> Information given:
=====

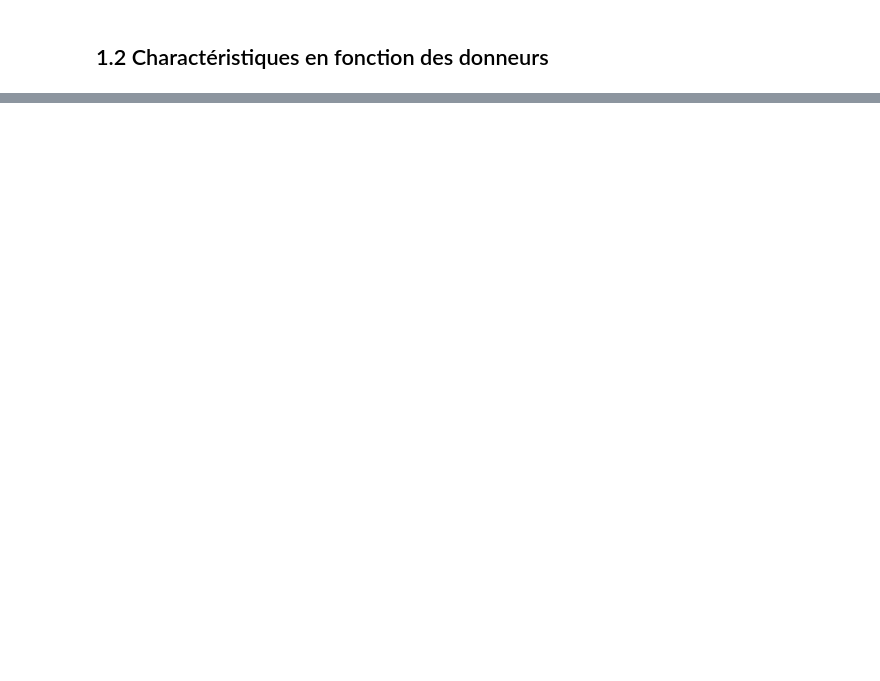
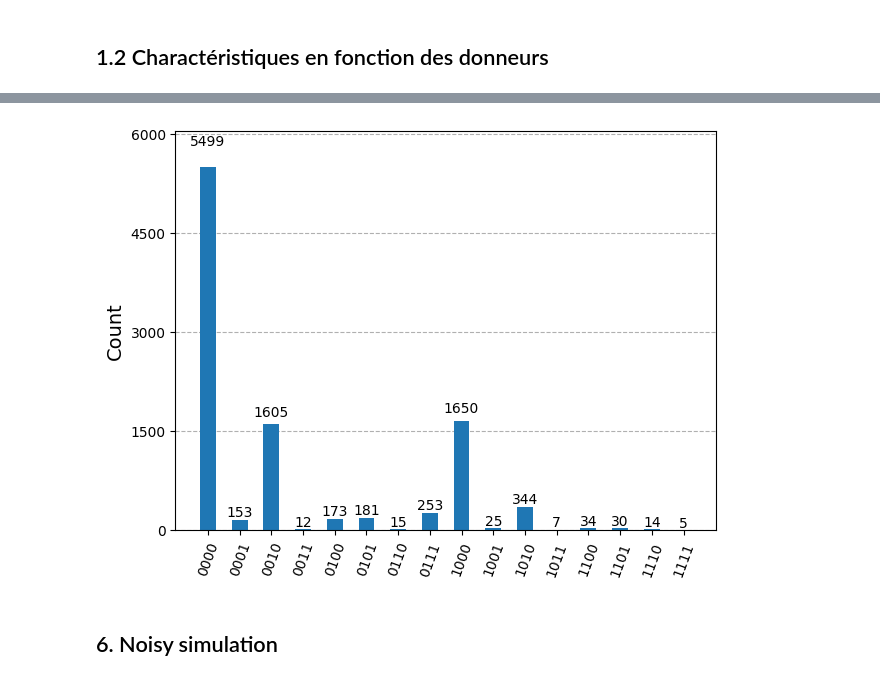
Before and after one commit to hugopgs/Application_Informatique_Quantique, a Jupyter notebook: Projet Noté/Projet.ipynb, the cells around one changed output, grey strips where cells are left out. Saved outputs shown, nothing was run; the diff lists cells and outputs as text; code cells hidden in the pictures; blank space fills up the shorter version.

```diff
--- a/Projet Noté/Projet.ipynb
+++ b/Projet Noté/Projet.ipynb
@@ -240,0 +260,20 @@ Critère : (1, 0, 0, 0) -> Précision sur les positifs : 65.10695187165776
+# %%
+#Definition du circuit optimal pour le QAOA
+optimal_parameters = result.x
+optimal_qaoa_circuit=circuit.assign_parameters(optimal_parameters)
+optimal_qaoa_circuit.measure_all()
+# %%
+pass_manager = generate_preset_pass_manager(1, AerSimulator())
+sampler=Sampler()
+
+isa_optimal_qaoa_circuit=pass_manager.run(optimal_qaoa_circuit)
+job=sampler.run([isa_optimal_qaoa_circuit],shots=10000)
+result=job.result()
+
+counts=result[0].data.meas.get_counts()
+#représentation sous forme d'histogramme
+plot_histogram(result[0].data.meas.get_counts())
+# %% [output]
+[figure, added]
+# %% [markdown]
+## 6. Noisy simulation
```
Also changed, not shown: parts of 26 cells of this notebook, 1 other file.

=====

> Task description: Search the entries above for lines containing the word "Noté", and copy each one.

> Written answer:
Before and after one commit to hugopgs/Application_Informatique_Quantique, a Jupyter notebook: Projet Noté/Projet.ipynb, the cells around one changed output, grey strips where cells are left out. Saved outputs shown, nothing was run; the diff lists cells and outputs as text; code cells hidden in the pictures; blank space fills up the shorter version.
--- a/Projet Noté/Projet.ipynb
+++ b/Projet Noté/Projet.ipynb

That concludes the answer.